What to produce: When copying the records below, omit any image and print everything else exactly.

======== Dataset excerpts ========

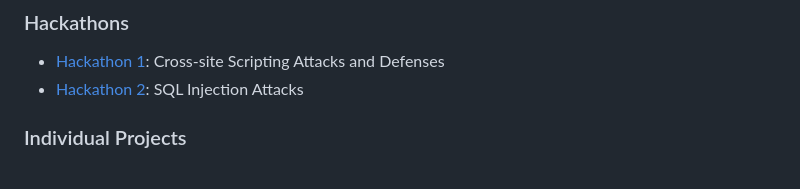
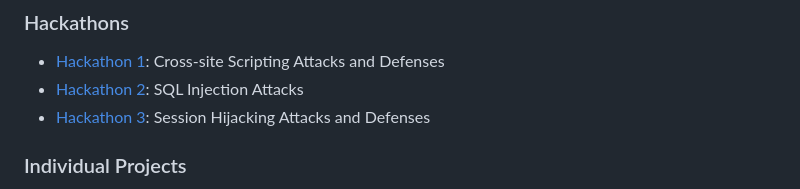
Before and after one commit to kalagam1/kalagam1.github.io, a Markdown page: README.md, the part around the change. Rendered like a GitHub page.

```diff
--- a/README.md
+++ b/README.md
@@ -30,6 +30,7 @@ This is a private repository for Mahitha Kalaga to store all the code from the c
 
 - [Hackathon 1](hackathon1): Cross-site Scripting Attacks and Defenses
 - [Hackathon 2](hackathon2): SQL Injection Attacks
+- [Hackathon 3](hackathon3): Session Hijacking Attacks and Defenses
 
 ### Individual Projects
 
```
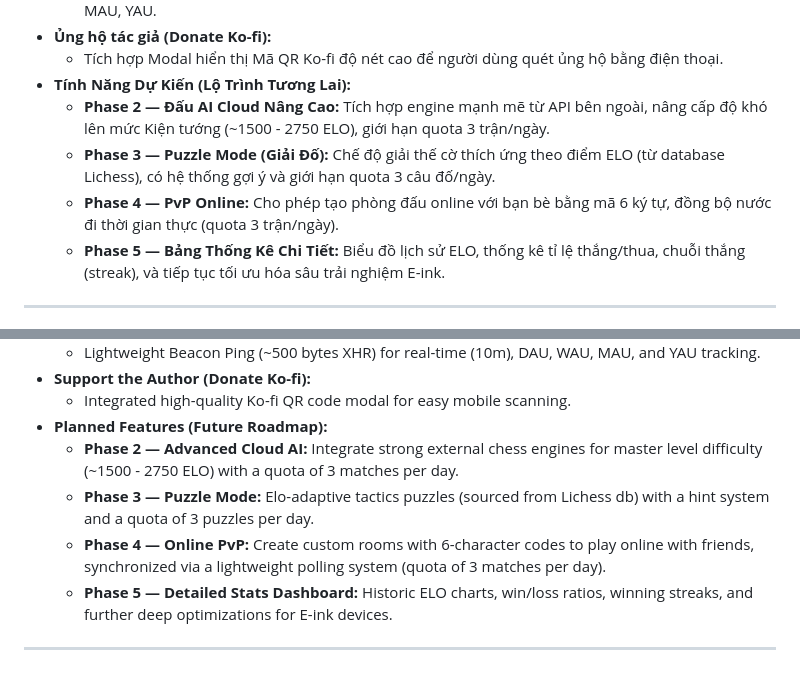
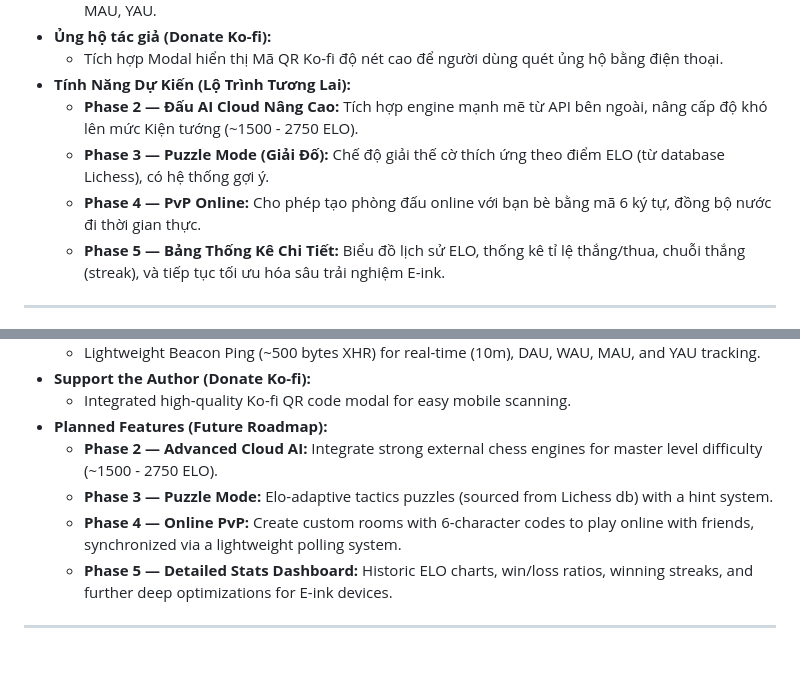
Before and after one commit to thaibm/eink-chess, a Markdown page: README.md, 2 parts joined by grey strips. GitHub-like rendering.

```diff
--- a/README.md
+++ b/README.md
@@ -31,9 +31,9 @@
 - **Ủng hộ tác giả (Donate Ko-fi):**
   - Tích hợp Modal hiển thị Mã QR Ko-fi độ nét cao để người dùng quét ủng hộ bằng điện thoại.
 - **Tính Năng Dự Kiến (Lộ Trình Tương Lai):**
-  - **Phase 2 — Đấu AI Cloud Nâng Cao:** Tích hợp engine mạnh mẽ từ API bên ngoài, nâng cấp độ khó lên mức Kiện tướng (~1500 - 2750 ELO), giới hạn quota 3 trận/ngày.
-  - **Phase 3 — Puzzle Mode (Giải Đố):** Chế độ giải thế cờ thích ứng theo điểm ELO (từ database Lichess), có hệ thống gợi ý và giới hạn quota 3 câu đố/ngày.
-  - **Phase 4 — PvP Online:** Cho phép tạo phòng đấu online với bạn bè bằng mã 6 ký tự, đồng bộ nước đi thời gian thực (quota 3 trận/ngày).
+  - **Phase 2 — Đấu AI Cloud Nâng Cao:** Tích hợp engine mạnh mẽ từ API bên ngoài, nâng cấp độ khó lên mức Kiện tướng (~1500 - 2750 ELO).
+  - **Phase 3 — Puzzle Mode (Giải Đố):** Chế độ giải thế cờ thích ứng theo điểm ELO (từ database Lichess), có hệ thống gợi ý.
+  - **Phase 4 — PvP Online:** Cho phép tạo phòng đấu online với bạn bè bằng mã 6 ký tự, đồng bộ nước đi thời gian thực.
   - **Phase 5 — Bảng Thống Kê Chi Tiết:** Biểu đồ lịch sử ELO, thống kê tỉ lệ thắng/thua, chuỗi thắng (streak), và tiếp tục tối ưu hóa sâu trải nghiệm E-ink.
 
 ---
@@ -65,9 +65,9 @@
 - **Support the Author (Donate Ko-fi):**
   - Integrated high-quality Ko-fi QR code modal for easy mobile scanning.
 - **Planned Features (Future Roadmap):**
-  - **Phase 2 — Advanced Cloud AI:** Integrate strong external chess engines for master level difficulty (~1500 - 2750 ELO) with a quota of 3 matches per day.
-  - **Phase 3 — Puzzle Mode:** Elo-adaptive tactics puzzles (sourced from Lichess db) with a hint system and a quota of 3 puzzles per day.
-  - **Phase 4 — Online PvP:** Create custom rooms with 6-character codes to play online with friends, synchronized via a lightweight polling system (quota of 3 matches per day).
+  - **Phase 2 — Advanced Cloud AI:** Integrate strong external chess engines for master level difficulty (~1500 - 2750 ELO).
+  - **Phase 3 — Puzzle Mode:** Elo-adaptive tactics puzzles (sourced from Lichess db) with a hint system.
+  - **Phase 4 — Online PvP:** Create custom rooms with 6-character codes to play online with friends, synchronized via a lightweight polling system.
   - **Phase 5 — Detailed Stats Dashboard:** Historic ELO charts, win/loss ratios, winning streaks, and further deep optimizations for E-ink devices.
 
 ---
```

========

Response:
Before and after one commit to kalagam1/kalagam1.github.io, a Markdown page: README.md, the part around the change. Rendered like a GitHub page.

```diff
--- a/README.md
+++ b/README.md
@@ -30,6 +30,7 @@ This is a private repository for Mahitha Kalaga to store all the code from the c
 
 - [Hackathon 1](hackathon1): Cross-site Scripting Attacks and Defenses
 - [Hackathon 2](hackathon2): SQL Injection Attacks
+- [Hackathon 3](hackathon3): Session Hijacking Attacks and Defenses
 
 ### Individual Projects
 
```
Before and after one commit to thaibm/eink-chess, a Markdown page: README.md, 2 parts joined by grey strips. GitHub-like rendering.

```diff
--- a/README.md
+++ b/README.md
@@ -31,9 +31,9 @@
 - **Ủng hộ tác giả (Donate Ko-fi):**
   - Tích hợp Modal hiển thị Mã QR Ko-fi độ nét cao để người dùng quét ủng hộ bằng điện thoại.
 - **Tính Năng Dự Kiến (Lộ Trình Tương Lai):**
-  - **Phase 2 — Đấu AI Cloud Nâng Cao:** Tích hợp engine mạnh mẽ từ API bên ngoài, nâng cấp độ khó lên mức Kiện tướng (~1500 - 2750 ELO), giới hạn quota 3 trận/ngày.
-  - **Phase 3 — Puzzle Mode (Giải Đố):** Chế độ giải thế cờ thích ứng theo điểm ELO (từ database Lichess), có hệ thống gợi ý và giới hạn quota 3 câu đố/ngày.
-  - **Phase 4 — PvP Online:** Cho phép tạo phòng đấu online với bạn bè bằng mã 6 ký tự, đồng bộ nước đi thời gian thực (quota 3 trận/ngày).
+  - **Phase 2 — Đấu AI Cloud Nâng Cao:** Tích hợp engine mạnh mẽ từ API bên ngoài, nâng cấp độ khó lên mức Kiện tướng (~1500 - 2750 ELO).
+  - **Phase 3 — Puzzle Mode (Giải Đố):** Chế độ giải thế cờ thích ứng theo điểm ELO (từ database Lichess), có hệ thống gợi ý.
+  - **Phase 4 — PvP Online:** Cho phép tạo phòng đấu online với bạn bè bằng mã 6 ký tự, đồng bộ nước đi thời gian thực.
   - **Phase 5 — Bảng Thống Kê Chi Tiết:** Biểu đồ lịch sử ELO, thống kê tỉ lệ thắng/thua, chuỗi thắng (streak), và tiếp tục tối ưu hóa sâu trải nghiệm E-ink.
 
 ---
@@ -65,9 +65,9 @@
 - **Support the Author (Donate Ko-fi):**
   - Integrated high-quality Ko-fi QR code modal for easy mobile scanning.
 - **Planned Features (Future Roadmap):**
-  - **Phase 2 — Advanced Cloud AI:** Integrate strong external chess engines for master level difficulty (~1500 - 2750 ELO) with a quota of 3 matches per day.
-  - **Phase 3 — Puzzle Mode:** Elo-adaptive tactics puzzles (sourced from Lichess db) with a hint system and a quota of 3 puzzles per day.
-  - **Phase 4 — Online PvP:** Create custom rooms with 6-character codes to play online with friends, synchronized via a lightweight polling system (quota of 3 matches per day).
+  - **Phase 2 — Advanced Cloud AI:** Integrate strong external chess engines for master level difficulty (~1500 - 2750 ELO).
+  - **Phase 3 — Puzzle Mode:** Elo-adaptive tactics puzzles (sourced from Lichess db) with a hint system.
+  - **Phase 4 — Online PvP:** Create custom rooms with 6-character codes to play online with friends, synchronized via a lightweight polling system.
   - **Phase 5 — Detailed Stats Dashboard:** Historic ELO charts, win/loss ratios, winning streaks, and further deep optimizations for E-ink devices.
 
 ---
```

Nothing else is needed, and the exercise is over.